JEFFERSON CITY, Mo. — The Latest on a court ruling about Missouri's voter photo identification law (all times local):
Missouri's secretary of state says he plans to appeal a court ruling blocking key portions of the state's voter photo ID law ahead of the November elections.
Senior Cole County Circuit Judge Richard Callahan issued a permanent injunction Tuesday barring a requirement that voters lacking valid photo IDs sign a sworn statement and present another form of ID to cast regular ballots.
Secretary of State Jay Ashcroft says he believes a higher court will overturn the decision.
The lawsuit was brought on behalf of voters by the liberal advocacy group Priorities USA. Chairman Guy Cecil praised the ruling as "an important victory for voting rights" that will ensure elections are "open and accessible to every eligible voter."
The 2016 law was enacted when the Republican-led Legislature overrode the veto of Democratic Gov. Jay Nixon.
A Missouri judge has blocked election officials from enforcing parts of a voter photo identification law.
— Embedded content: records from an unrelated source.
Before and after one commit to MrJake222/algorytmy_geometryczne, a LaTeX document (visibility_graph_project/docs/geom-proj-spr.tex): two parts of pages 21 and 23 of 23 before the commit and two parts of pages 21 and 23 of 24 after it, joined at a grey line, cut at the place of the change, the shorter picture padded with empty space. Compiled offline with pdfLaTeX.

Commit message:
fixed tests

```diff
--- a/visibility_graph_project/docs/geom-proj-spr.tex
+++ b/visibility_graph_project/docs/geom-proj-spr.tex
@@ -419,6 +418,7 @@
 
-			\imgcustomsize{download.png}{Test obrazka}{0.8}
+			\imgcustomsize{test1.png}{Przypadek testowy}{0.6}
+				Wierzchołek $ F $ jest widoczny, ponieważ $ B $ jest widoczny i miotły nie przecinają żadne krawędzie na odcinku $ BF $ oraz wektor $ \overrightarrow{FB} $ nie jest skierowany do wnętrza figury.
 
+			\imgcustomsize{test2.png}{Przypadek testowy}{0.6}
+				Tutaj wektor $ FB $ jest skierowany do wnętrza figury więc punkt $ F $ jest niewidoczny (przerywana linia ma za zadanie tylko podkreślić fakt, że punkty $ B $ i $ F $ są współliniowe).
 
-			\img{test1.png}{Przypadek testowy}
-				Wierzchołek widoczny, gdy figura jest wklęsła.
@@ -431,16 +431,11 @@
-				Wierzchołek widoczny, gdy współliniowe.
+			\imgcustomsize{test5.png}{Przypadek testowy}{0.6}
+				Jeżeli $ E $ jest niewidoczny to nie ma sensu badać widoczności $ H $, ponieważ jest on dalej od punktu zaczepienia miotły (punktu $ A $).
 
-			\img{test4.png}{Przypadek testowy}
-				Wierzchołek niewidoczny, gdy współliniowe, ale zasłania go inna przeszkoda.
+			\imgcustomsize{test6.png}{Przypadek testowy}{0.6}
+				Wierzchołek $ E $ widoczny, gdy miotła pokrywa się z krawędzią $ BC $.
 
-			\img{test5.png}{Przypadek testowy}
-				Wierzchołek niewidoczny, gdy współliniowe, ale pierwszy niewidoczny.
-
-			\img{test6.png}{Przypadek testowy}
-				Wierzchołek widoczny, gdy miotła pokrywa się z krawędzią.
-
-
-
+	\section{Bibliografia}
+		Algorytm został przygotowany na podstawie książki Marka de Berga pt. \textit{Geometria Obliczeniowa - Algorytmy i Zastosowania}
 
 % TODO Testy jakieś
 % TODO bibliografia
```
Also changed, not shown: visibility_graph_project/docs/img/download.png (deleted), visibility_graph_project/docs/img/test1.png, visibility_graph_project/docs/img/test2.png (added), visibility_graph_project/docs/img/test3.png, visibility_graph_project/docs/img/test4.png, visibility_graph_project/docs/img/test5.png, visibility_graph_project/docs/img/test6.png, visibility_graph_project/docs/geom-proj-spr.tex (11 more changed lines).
Tuesday's ruling strikes down a requirement that a voter lacking a valid photo ID sign a sworn statement and present some other form of identification in order to cast a regular ballot.
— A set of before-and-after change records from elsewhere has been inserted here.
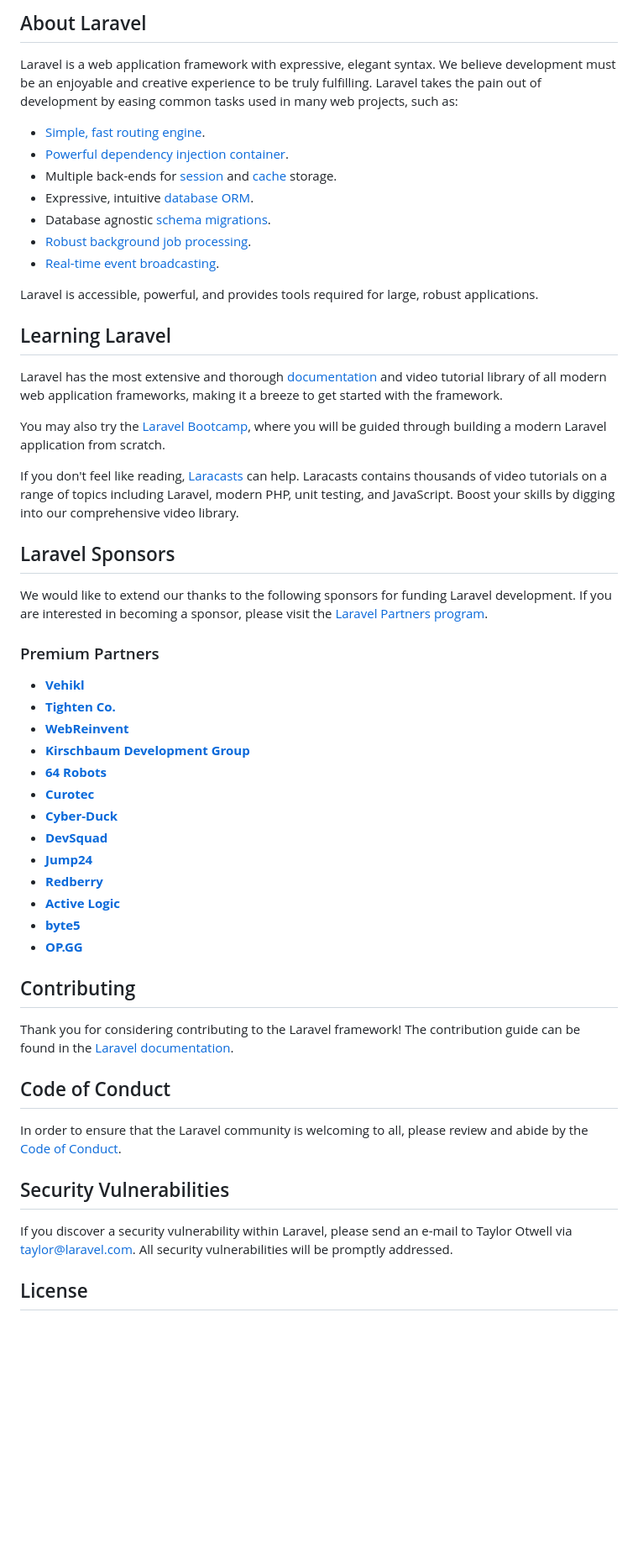
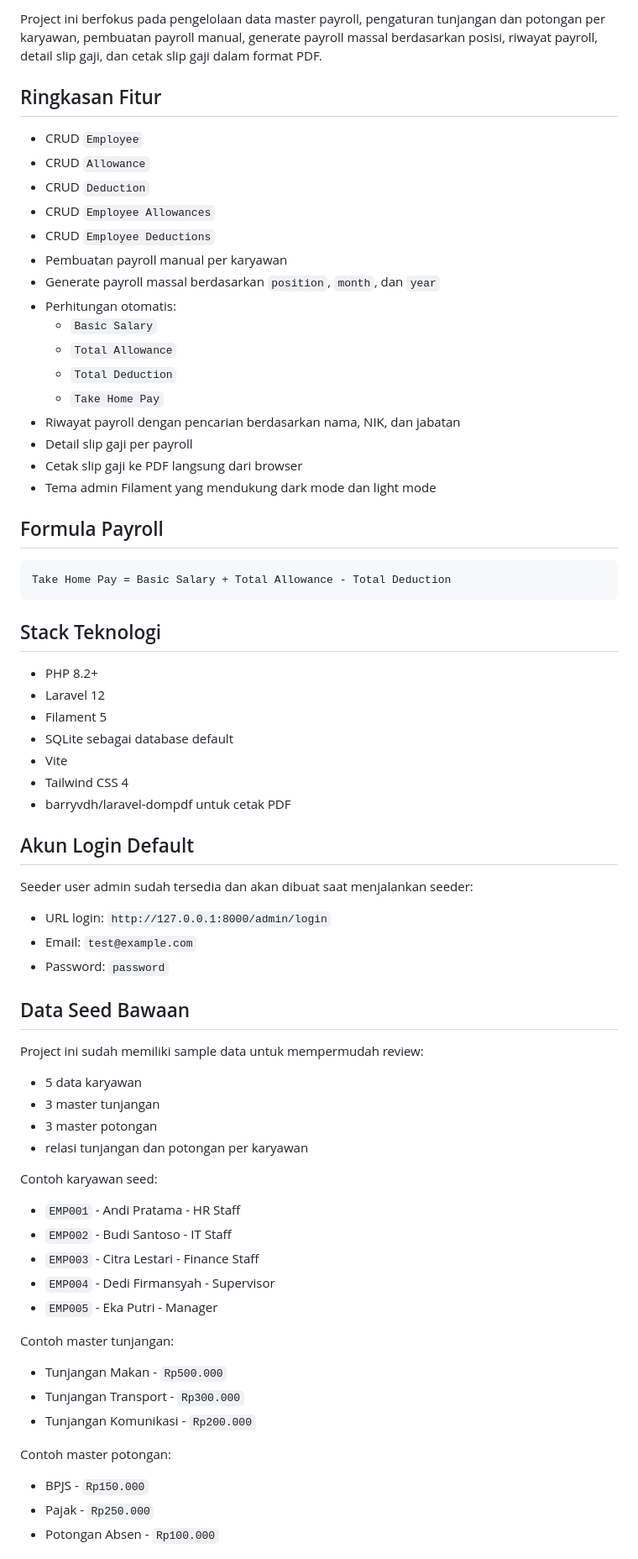
Before and after one commit to rizkychandra22/payroll-system, a Markdown page: README.md, the part around one of its changes. Shown at 84% size. Drawn GitHub-style; blank space fills up the shorter version.

Commit message:
feat: update README and add PRD for comprehensive payroll system documentation

````diff
--- a/README.md
+++ b/README.md
@@ -9,57 +4,75 @@
 
-## About Laravel
+Project ini berfokus pada pengelolaan data master payroll, pengaturan tunjangan dan potongan per karyawan, pembuatan payroll manual, generate payroll massal berdasarkan posisi, riwayat payroll, detail slip gaji, dan cetak slip gaji dalam format PDF.
 
-Laravel is a web application framework with expressive, elegant syntax. We believe development must be an enjoyable and creative experience to be truly fulfilling. Laravel takes the pain out of development by easing common tasks used in many web projects, such as:
+## Ringkasan Fitur
 
-- [Simple, fast routing engine](https://laravel.com/docs/routing).
-- [Powerful dependency injection container](https://laravel.com/docs/container).
-- Multiple back-ends for [session](https://laravel.com/docs/session) and [cache](https://laravel.com/docs/cache) storage.
-- Expressive, intuitive [database ORM](https://laravel.com/docs/eloquent).
-- Database agnostic [schema migrations](https://laravel.com/docs/migrations).
-- [Robust background job processing](https://laravel.com/docs/queues).
-- [Real-time event broadcasting](https://laravel.com/docs/broadcasting).
+- CRUD `Employee`
+- CRUD `Allowance`
+- CRUD `Deduction`
+- CRUD `Employee Allowances`
+- CRUD `Employee Deductions`
+- Pembuatan payroll manual per karyawan
+- Generate payroll massal berdasarkan `position`, `month`, dan `year`
+- Perhitungan otomatis:
+  - `Basic Salary`
+  - `Total Allowance`
+  - `Total Deduction`
+  - `Take Home Pay`
+- Riwayat payroll dengan pencarian berdasarkan nama, NIK, dan jabatan
+- Detail slip gaji per payroll
+- Cetak slip gaji ke PDF langsung dari browser
+- Tema admin Filament yang mendukung dark mode dan light mode
 
-Laravel is accessible, powerful, and provides tools required for large, robust applications.
+## Formula Payroll
 
-## Learning Laravel
+```text
+Take Home Pay = Basic Salary + Total Allowance - Total Deduction
+```
 
-Laravel has the most extensive and thorough [documentation](https://laravel.com/docs) and video tutorial library of all modern web application frameworks, making it a breeze to get started with the framework.
+## Stack Teknologi
 
-You may also try the [Laravel Bootcamp](https://bootcamp.laravel.com), where you will be guided through building a modern Laravel application from scratch.
+- PHP 8.2+
+- Laravel 12
+- Filament 5
+- SQLite sebagai database default
+- Vite
+- Tailwind CSS 4
+- barryvdh/laravel-dompdf untuk cetak PDF
 
-If you don't feel like reading, [Laracasts](https://laracasts.com) can help. Laracasts contains thousands of video tutorials on a range of topics including Laravel, modern PHP, unit testing, and JavaScript. Boost your skills by digging into our comprehensive video library.
+## Akun Login Default
 
-## Laravel Sponsors
+Seeder user admin sudah tersedia dan akan dibuat saat menjalankan seeder:
 
-We would like to extend our thanks to the following sponsors for funding Laravel development. If you are interested in becoming a sponsor, please visit the [Laravel Partners program](https://partners.laravel.com).
+- URL login: `http://127.0.0.1:8000/admin/login`
+- Email: `test@example.com`
+- Password: `password`
 
-### Premium Partners
+## Data Seed Bawaan
 
-- **[Vehikl](https://vehikl.com/)**
-- **[Tighten Co.](https://tighten.co)**
-- **[WebReinvent](https://webreinvent.com/)**
-- **[Kirschbaum Development Group](https://kirschbaumdevelopment.com)**
-- **[64 Robots](https://64robots.com)**
-- **[Curotec](https://www.curotec.com/services/technologies/laravel/)**
-- **[Cyber-Duck](https://cyber-duck.co.uk)**
-- **[DevSquad](https://devsquad.com/hire-laravel-developers)**
-- **[Jump24](https://jump24.co.uk)**
-- **[Redberry](https://redberry.international/laravel/)**
-- **[Active Logic](https://activelogic.com)**
-- **[byte5](https://byte5.de)**
-- **[OP.GG](https://op.gg)**
+Project ini sudah memiliki sample data untuk mempermudah review:
 
-## Contributing
+- 5 data karyawan
+- 3 master tunjangan
+- 3 master potongan
+- relasi tunjangan dan potongan per karyawan
 
-Thank you for considering contributing to the Laravel framework! The contribution guide can be found in the [Laravel documentation](https://laravel.com/docs/contributions).
+Contoh karyawan seed:
 
-## Code of Conduct
+- `EMP001` - Andi Pratama - HR Staff
+- `EMP002` - Budi Santoso - IT Staff
+- `EMP003` - Citra Lestari - Finance Staff
+- `EMP004` - Dedi Firmansyah - Supervisor
+- `EMP005` - Eka Putri - Manager
 
-In order to ensure that the Laravel community is welcoming to all, please review and abide by the [Code of Conduct](https://laravel.com/docs/contributions#code-of-conduct).
+Contoh master tunjangan:
 
-## Security Vulnerabilities
+- Tunjangan Makan - `Rp500.000`
+- Tunjangan Transport - `Rp300.000`
+- Tunjangan Komunikasi - `Rp200.000`
 
-If you discover a security vulnerability within Laravel, please send an e-mail to Taylor Otwell via [taylor@laravel.com](mailto:taylor@laravel.com). All security vulnerabilities will be promptly addressed.
+Contoh master potongan:
 
-## License
+- BPJS - `Rp150.000`
+- Pajak - `Rp250.000`
+- Potongan Absen - `Rp100.000`
 
````
Also changed, not shown: other parts of README.md (+228 -8 lines), PRD.md (added, +352 -0 lines).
The ruling by Senior Cole County Judge Richard Callahan also prevents the state from advertising that a photo ID is required to vote.
The permanent injunction against portions of the 2016 law comes as voters are preparing for a Nov. 6 election headlined by the race between Democratic U.S. Sen. Claire McCaskill and her Republican challenger, Attorney General Josh Hawley.
The order didn't directly address whether the secretary of state's office could come up with a new version of the affidavit.